━━━━━ Raw data ━━━━━

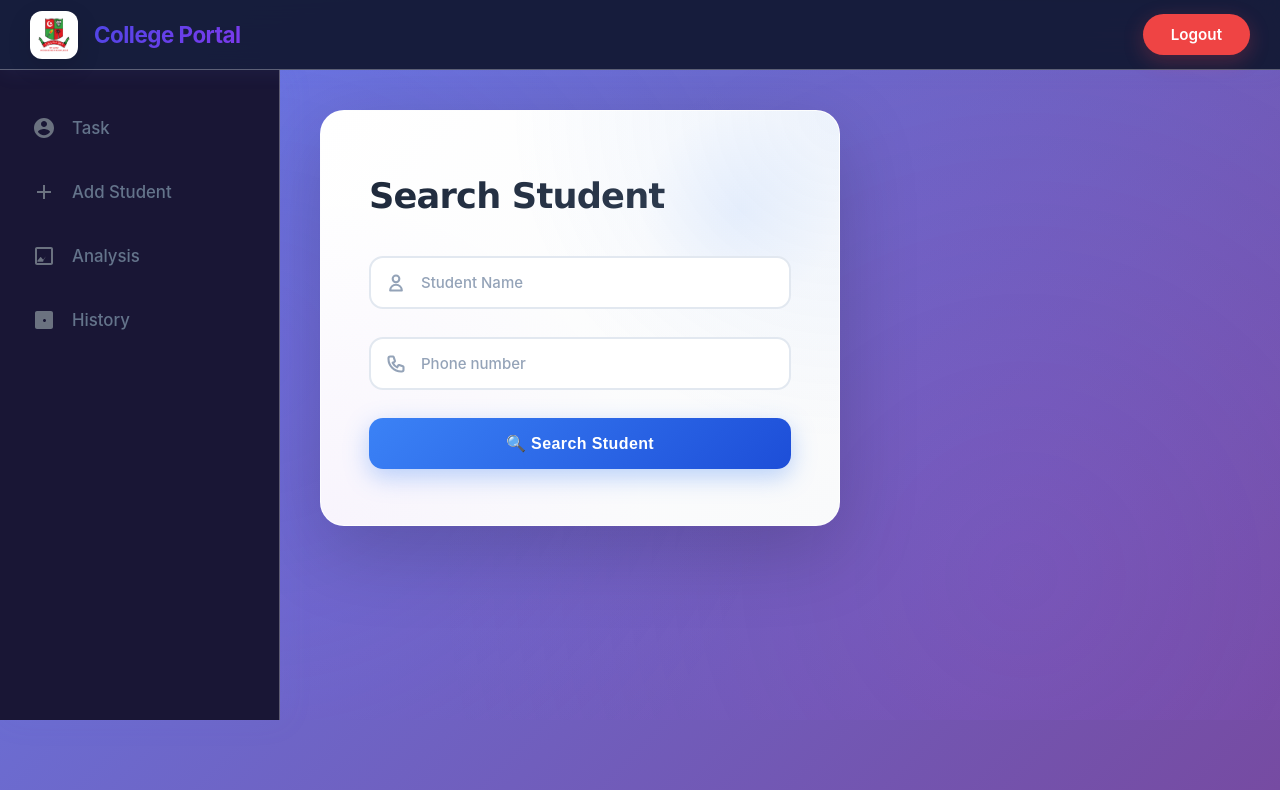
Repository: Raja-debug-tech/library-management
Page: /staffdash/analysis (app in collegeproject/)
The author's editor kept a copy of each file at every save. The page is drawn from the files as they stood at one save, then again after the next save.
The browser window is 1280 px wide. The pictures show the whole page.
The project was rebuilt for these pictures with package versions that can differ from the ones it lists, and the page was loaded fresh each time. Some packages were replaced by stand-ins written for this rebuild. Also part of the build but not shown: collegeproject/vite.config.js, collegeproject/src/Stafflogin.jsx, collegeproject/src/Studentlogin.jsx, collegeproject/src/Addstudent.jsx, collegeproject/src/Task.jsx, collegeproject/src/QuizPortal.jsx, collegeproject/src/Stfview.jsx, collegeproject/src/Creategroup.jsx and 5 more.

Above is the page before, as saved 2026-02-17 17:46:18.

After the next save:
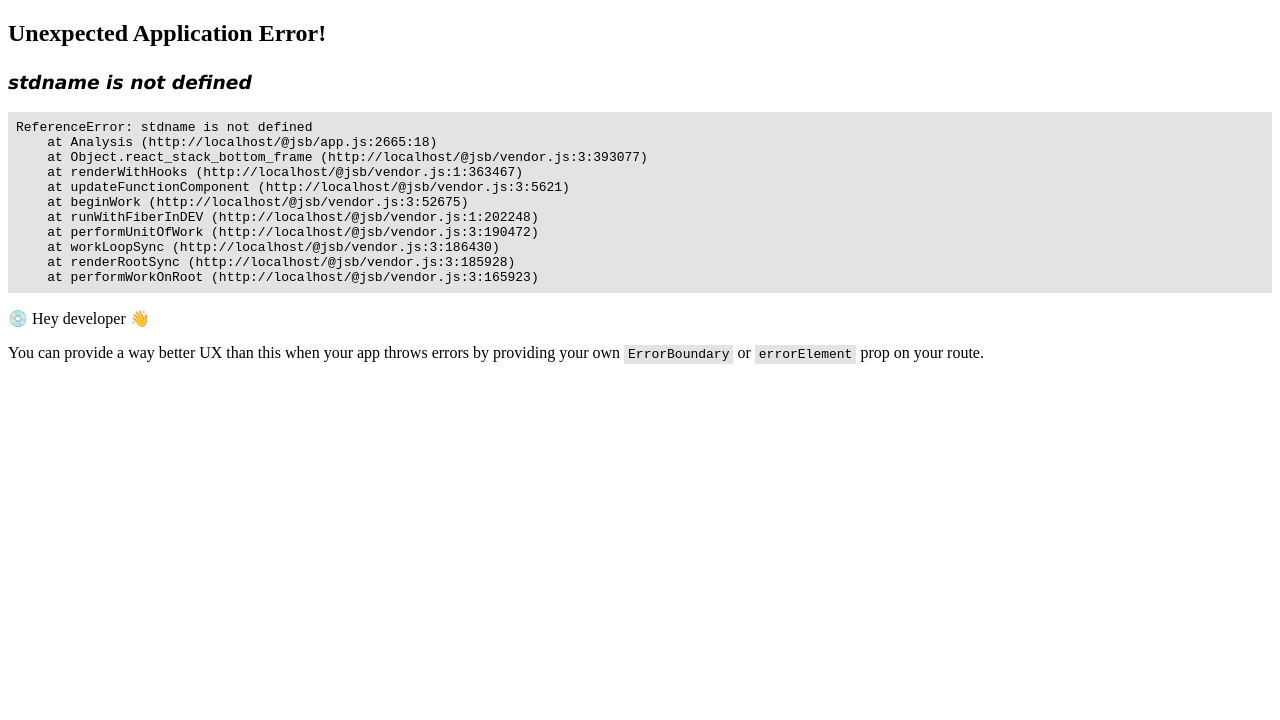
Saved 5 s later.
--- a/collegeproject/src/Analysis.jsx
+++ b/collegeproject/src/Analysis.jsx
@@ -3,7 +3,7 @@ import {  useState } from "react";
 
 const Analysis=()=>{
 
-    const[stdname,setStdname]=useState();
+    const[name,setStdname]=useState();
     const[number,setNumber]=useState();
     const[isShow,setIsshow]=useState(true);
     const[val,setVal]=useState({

━━━━━
━━━━━ Raw data ━━━━━

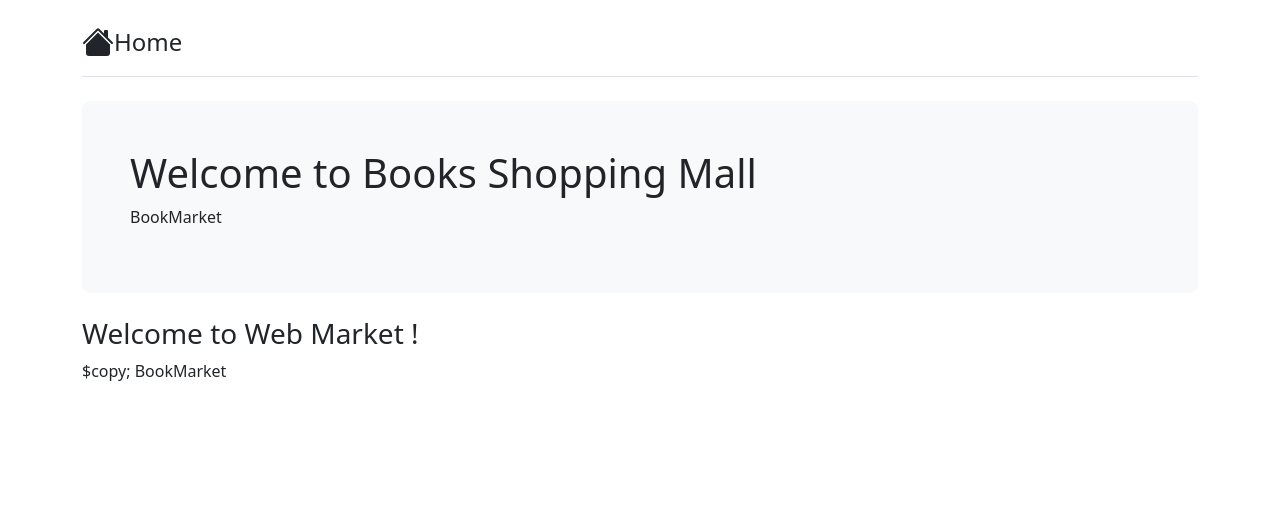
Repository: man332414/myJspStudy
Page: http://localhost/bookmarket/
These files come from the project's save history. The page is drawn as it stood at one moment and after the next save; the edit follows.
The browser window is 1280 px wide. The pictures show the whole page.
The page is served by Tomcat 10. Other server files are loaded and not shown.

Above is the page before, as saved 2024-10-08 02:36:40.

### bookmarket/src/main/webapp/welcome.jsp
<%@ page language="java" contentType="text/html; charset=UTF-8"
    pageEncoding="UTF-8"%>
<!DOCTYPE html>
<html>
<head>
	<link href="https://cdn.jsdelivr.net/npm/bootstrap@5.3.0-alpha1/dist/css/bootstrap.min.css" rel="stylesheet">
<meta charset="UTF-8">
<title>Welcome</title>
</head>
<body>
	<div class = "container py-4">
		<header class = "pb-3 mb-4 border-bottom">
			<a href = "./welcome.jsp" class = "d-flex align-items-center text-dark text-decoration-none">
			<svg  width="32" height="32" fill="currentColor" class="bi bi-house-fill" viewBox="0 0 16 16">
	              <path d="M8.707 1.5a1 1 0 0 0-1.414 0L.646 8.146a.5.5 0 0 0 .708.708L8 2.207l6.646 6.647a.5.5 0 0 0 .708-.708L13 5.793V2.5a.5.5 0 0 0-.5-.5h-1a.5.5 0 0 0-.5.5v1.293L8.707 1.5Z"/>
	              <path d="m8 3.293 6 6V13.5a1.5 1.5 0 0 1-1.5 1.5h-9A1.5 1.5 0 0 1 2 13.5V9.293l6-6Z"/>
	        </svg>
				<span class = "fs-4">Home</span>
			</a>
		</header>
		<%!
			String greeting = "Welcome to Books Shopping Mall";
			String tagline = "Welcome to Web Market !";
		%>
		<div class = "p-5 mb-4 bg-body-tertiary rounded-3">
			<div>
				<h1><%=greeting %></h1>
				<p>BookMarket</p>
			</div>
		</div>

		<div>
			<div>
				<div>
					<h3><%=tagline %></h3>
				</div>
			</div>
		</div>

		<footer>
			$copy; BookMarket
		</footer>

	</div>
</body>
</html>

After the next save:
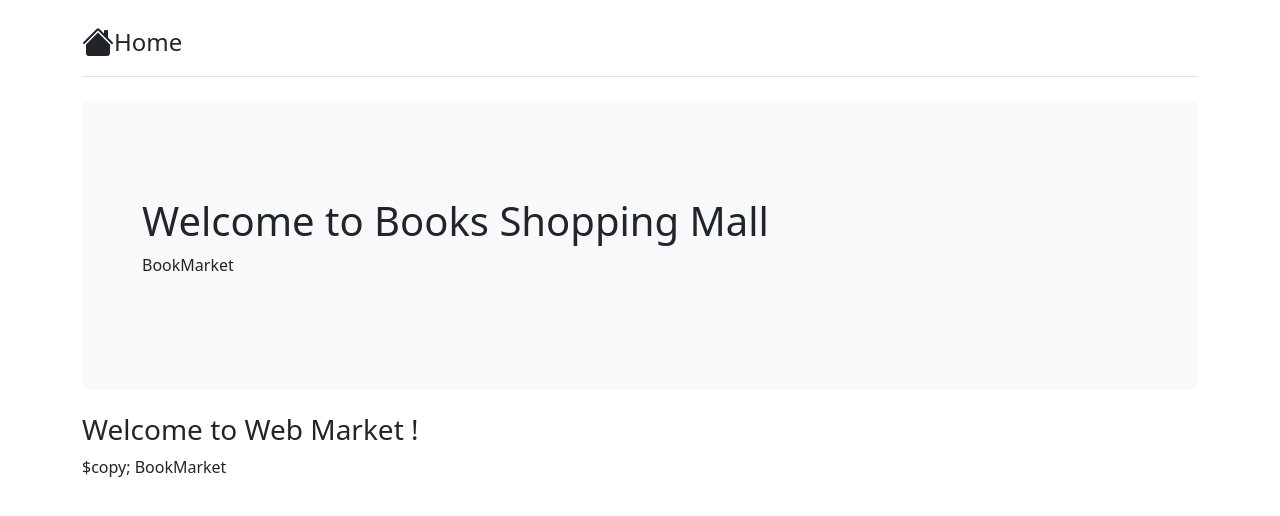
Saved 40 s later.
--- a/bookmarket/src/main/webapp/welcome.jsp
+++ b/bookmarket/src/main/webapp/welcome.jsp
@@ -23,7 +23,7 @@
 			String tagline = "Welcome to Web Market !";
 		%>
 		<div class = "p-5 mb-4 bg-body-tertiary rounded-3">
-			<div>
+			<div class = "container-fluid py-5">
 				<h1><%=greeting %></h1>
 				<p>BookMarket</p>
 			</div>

━━━━━

> **What to produce**:
The lines to return are those in the entries above that hold "charset".

> **Exercise result**:
<%@ page language="java" contentType="text/html; charset=UTF-8"
<meta charset="UTF-8">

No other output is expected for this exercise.